• Instructions for the task:
An exact reprint of all the records is the expected answer.

Code change snippets
Segment Open

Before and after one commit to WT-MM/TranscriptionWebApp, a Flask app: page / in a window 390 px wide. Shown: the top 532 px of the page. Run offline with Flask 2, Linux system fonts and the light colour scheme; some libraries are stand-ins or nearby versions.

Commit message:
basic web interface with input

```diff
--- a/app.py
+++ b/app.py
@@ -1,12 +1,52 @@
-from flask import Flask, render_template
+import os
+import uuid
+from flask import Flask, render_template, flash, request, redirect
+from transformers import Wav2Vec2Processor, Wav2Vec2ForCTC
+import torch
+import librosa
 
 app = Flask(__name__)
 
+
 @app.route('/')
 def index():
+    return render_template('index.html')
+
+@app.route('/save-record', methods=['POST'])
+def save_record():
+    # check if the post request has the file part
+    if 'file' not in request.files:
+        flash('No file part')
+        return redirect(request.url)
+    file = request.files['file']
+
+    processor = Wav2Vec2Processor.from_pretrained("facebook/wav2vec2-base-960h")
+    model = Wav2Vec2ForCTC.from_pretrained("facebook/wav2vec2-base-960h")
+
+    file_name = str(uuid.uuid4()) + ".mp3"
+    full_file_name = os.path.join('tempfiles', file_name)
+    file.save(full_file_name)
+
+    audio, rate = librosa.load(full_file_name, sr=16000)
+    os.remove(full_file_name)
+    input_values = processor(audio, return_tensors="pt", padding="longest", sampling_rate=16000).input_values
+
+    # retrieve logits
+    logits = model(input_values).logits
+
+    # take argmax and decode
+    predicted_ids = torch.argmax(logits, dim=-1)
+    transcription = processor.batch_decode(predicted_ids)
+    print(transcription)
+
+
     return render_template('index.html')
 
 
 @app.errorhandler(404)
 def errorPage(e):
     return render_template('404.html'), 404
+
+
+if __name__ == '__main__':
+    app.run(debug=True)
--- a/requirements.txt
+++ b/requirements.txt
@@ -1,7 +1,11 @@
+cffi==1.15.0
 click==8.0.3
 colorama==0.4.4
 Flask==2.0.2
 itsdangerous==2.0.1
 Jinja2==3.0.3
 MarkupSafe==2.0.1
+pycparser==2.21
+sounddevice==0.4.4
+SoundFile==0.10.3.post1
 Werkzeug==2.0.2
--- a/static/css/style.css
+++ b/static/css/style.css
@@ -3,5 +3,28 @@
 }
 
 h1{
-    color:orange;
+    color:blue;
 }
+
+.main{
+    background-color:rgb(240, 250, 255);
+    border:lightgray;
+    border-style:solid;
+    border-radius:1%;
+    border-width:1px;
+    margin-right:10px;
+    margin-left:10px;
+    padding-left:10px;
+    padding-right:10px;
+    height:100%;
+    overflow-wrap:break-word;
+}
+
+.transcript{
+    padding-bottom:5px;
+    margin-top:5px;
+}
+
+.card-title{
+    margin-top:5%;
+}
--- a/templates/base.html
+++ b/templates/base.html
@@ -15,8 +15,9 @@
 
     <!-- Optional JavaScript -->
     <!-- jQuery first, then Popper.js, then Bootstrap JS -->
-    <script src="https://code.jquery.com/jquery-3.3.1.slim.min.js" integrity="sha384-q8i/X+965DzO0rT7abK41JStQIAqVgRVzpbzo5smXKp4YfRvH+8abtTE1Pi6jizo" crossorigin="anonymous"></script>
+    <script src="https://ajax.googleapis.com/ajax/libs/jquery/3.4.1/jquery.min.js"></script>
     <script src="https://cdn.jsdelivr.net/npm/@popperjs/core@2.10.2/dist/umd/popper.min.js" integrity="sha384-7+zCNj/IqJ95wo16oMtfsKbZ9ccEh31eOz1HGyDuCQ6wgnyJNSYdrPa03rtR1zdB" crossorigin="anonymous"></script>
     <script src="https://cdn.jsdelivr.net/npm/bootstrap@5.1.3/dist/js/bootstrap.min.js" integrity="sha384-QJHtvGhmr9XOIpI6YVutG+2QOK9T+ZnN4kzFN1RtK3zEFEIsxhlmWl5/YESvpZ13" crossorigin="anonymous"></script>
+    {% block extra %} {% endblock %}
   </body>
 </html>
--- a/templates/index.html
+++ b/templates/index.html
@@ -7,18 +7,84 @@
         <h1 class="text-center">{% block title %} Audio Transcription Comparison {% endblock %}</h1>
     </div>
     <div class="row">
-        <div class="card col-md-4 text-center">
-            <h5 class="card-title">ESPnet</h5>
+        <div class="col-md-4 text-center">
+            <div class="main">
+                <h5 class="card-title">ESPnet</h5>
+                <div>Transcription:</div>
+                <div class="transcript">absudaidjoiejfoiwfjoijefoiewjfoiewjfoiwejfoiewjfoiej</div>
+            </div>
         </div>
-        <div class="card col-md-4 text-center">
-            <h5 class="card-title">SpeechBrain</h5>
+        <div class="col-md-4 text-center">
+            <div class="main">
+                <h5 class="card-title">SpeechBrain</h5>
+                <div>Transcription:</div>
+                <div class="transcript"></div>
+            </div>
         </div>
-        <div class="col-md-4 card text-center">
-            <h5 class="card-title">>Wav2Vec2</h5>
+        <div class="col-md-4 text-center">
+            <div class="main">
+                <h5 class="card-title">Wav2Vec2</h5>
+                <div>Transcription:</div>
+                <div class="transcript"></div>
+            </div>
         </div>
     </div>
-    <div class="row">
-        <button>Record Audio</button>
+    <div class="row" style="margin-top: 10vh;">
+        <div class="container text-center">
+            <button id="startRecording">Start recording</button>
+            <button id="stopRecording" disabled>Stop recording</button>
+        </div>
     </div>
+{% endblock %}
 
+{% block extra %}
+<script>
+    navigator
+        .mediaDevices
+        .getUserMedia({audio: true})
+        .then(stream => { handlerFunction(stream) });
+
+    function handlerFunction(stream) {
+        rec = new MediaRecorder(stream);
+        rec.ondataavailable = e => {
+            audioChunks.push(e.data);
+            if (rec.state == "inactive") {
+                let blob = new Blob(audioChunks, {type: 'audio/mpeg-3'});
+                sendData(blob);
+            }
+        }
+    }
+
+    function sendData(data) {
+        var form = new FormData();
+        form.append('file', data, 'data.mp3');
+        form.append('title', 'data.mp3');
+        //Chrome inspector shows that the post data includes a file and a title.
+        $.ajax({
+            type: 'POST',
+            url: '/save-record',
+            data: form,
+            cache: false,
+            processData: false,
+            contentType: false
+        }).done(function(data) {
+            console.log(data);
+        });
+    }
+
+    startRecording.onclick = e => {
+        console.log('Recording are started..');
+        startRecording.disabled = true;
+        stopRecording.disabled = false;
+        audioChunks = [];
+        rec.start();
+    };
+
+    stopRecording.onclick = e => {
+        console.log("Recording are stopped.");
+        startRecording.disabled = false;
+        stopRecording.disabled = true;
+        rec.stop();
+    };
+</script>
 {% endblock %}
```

Segment Closed

• Response box:
Before and after one commit to WT-MM/TranscriptionWebApp, a Flask app: page / in a window 390 px wide. Shown: the top 532 px of the page. Run offline with Flask 2, Linux system fonts and the light colour scheme; some libraries are stand-ins or nearby versions.

Commit message:
basic web interface with input

```diff
--- a/app.py
+++ b/app.py
@@ -1,12 +1,52 @@
-from flask import Flask, render_template
+import os
+import uuid
+from flask import Flask, render_template, flash, request, redirect
+from transformers import Wav2Vec2Processor, Wav2Vec2ForCTC
+import torch
+import librosa
 
 app = Flask(__name__)
 
+
 @app.route('/')
 def index():
+    return render_template('index.html')
+
+@app.route('/save-record', methods=['POST'])
+def save_record():
+    # check if the post request has the file part
+    if 'file' not in request.files:
+        flash('No file part')
+        return redirect(request.url)
+    file = request.files['file']
+
+    processor = Wav2Vec2Processor.from_pretrained("facebook/wav2vec2-base-960h")
+    model = Wav2Vec2ForCTC.from_pretrained("facebook/wav2vec2-base-960h")
+
+    file_name = str(uuid.uuid4()) + ".mp3"
+    full_file_name = os.path.join('tempfiles', file_name)
+    file.save(full_file_name)
+
+    audio, rate = librosa.load(full_file_name, sr=16000)
+    os.remove(full_file_name)
+    input_values = processor(audio, return_tensors="pt", padding="longest", sampling_rate=16000).input_values
+
+    # retrieve logits
+    logits = model(input_values).logits
+
+    # take argmax and decode
+    predicted_ids = torch.argmax(logits, dim=-1)
+    transcription = processor.batch_decode(predicted_ids)
+    print(transcription)
+
+
     return render_template('index.html')
 
 
 @app.errorhandler(404)
 def errorPage(e):
     return render_template('404.html'), 404
+
+
+if __name__ == '__main__':
+    app.run(debug=True)
--- a/requirements.txt
+++ b/requirements.txt
@@ -1,7 +1,11 @@
+cffi==1.15.0
 click==8.0.3
 colorama==0.4.4
 Flask==2.0.2
 itsdangerous==2.0.1
 Jinja2==3.0.3
 MarkupSafe==2.0.1
+pycparser==2.21
+sounddevice==0.4.4
+SoundFile==0.10.3.post1
 Werkzeug==2.0.2
--- a/static/css/style.css
+++ b/static/css/style.css
@@ -3,5 +3,28 @@
 }
 
 h1{
-    color:orange;
+    color:blue;
 }
+
+.main{
+    background-color:rgb(240, 250, 255);
+    border:lightgray;
+    border-style:solid;
+    border-radius:1%;
+    border-width:1px;
+    margin-right:10px;
+    margin-left:10px;
+    padding-left:10px;
+    padding-right:10px;
+    height:100%;
+    overflow-wrap:break-word;
+}
+
+.transcript{
+    padding-bottom:5px;
+    margin-top:5px;
+}
+
+.card-title{
+    margin-top:5%;
+}
--- a/templates/base.html
+++ b/templates/base.html
@@ -15,8 +15,9 @@
 
     <!-- Optional JavaScript -->
     <!-- jQuery first, then Popper.js, then Bootstrap JS -->
-    <script src="https://code.jquery.com/jquery-3.3.1.slim.min.js" integrity="sha384-q8i/X+965DzO0rT7abK41JStQIAqVgRVzpbzo5smXKp4YfRvH+8abtTE1Pi6jizo" crossorigin="anonymous"></script>
+    <script src="https://ajax.googleapis.com/ajax/libs/jquery/3.4.1/jquery.min.js"></script>
     <script src="https://cdn.jsdelivr.net/npm/@popperjs/core@2.10.2/dist/umd/popper.min.js" integrity="sha384-7+zCNj/IqJ95wo16oMtfsKbZ9ccEh31eOz1HGyDuCQ6wgnyJNSYdrPa03rtR1zdB" crossorigin="anonymous"></script>
     <script src="https://cdn.jsdelivr.net/npm/bootstrap@5.1.3/dist/js/bootstrap.min.js" integrity="sha384-QJHtvGhmr9XOIpI6YVutG+2QOK9T+ZnN4kzFN1RtK3zEFEIsxhlmWl5/YESvpZ13" crossorigin="anonymous"></script>
+    {% block extra %} {% endblock %}
   </body>
 </html>
--- a/templates/index.html
+++ b/templates/index.html
@@ -7,18 +7,84 @@
         <h1 class="text-center">{% block title %} Audio Transcription Comparison {% endblock %}</h1>
     </div>
     <div class="row">
-        <div class="card col-md-4 text-center">
-            <h5 class="card-title">ESPnet</h5>
+        <div class="col-md-4 text-center">
+            <div class="main">
+                <h5 class="card-title">ESPnet</h5>
+                <div>Transcription:</div>
+                <div class="transcript">absudaidjoiejfoiwfjoijefoiewjfoiewjfoiwejfoiewjfoiej</div>
+            </div>
         </div>
-        <div class="card col-md-4 text-center">
-            <h5 class="card-title">SpeechBrain</h5>
+        <div class="col-md-4 text-center">
+            <div class="main">
+                <h5 class="card-title">SpeechBrain</h5>
+                <div>Transcription:</div>
+                <div class="transcript"></div>
+            </div>
         </div>
-        <div class="col-md-4 card text-center">
-            <h5 class="card-title">>Wav2Vec2</h5>
+        <div class="col-md-4 text-center">
+            <div class="main">
+                <h5 class="card-title">Wav2Vec2</h5>
+                <div>Transcription:</div>
+                <div class="transcript"></div>
+            </div>
         </div>
     </div>
-    <div class="row">
-        <button>Record Audio</button>
+    <div class="row" style="margin-top: 10vh;">
+        <div class="container text-center">
+            <button id="startRecording">Start recording</button>
+            <button id="stopRecording" disabled>Stop recording</button>
+        </div>
     </div>
+{% endblock %}
 
+{% block extra %}
+<script>
+    navigator
+        .mediaDevices
+        .getUserMedia({audio: true})
+        .then(stream => { handlerFunction(stream) });
+
+    function handlerFunction(stream) {
+        rec = new MediaRecorder(stream);
+        rec.ondataavailable = e => {
+            audioChunks.push(e.data);
+            if (rec.state == "inactive") {
+                let blob = new Blob(audioChunks, {type: 'audio/mpeg-3'});
+                sendData(blob);
+            }
+        }
+    }
+
+    function sendData(data) {
+        var form = new FormData();
+        form.append('file', data, 'data.mp3');
+        form.append('title', 'data.mp3');
+        //Chrome inspector shows that the post data includes a file and a title.
+        $.ajax({
+            type: 'POST',
+            url: '/save-record',
+            data: form,
+            cache: false,
+            processData: false,
+            contentType: false
+        }).done(function(data) {
+            console.log(data);
+        });
+    }
+
+    startRecording.onclick = e => {
+        console.log('Recording are started..');
+        startRecording.disabled = true;
+        stopRecording.disabled = false;
+        audioChunks = [];
+        rec.start();
+    };
+
+    stopRecording.onclick = e => {
+        console.log("Recording are stopped.");
+        startRecording.disabled = false;
+        stopRecording.disabled = true;
+        rec.stop();
+    };
+</script>
 {% endblock %}
```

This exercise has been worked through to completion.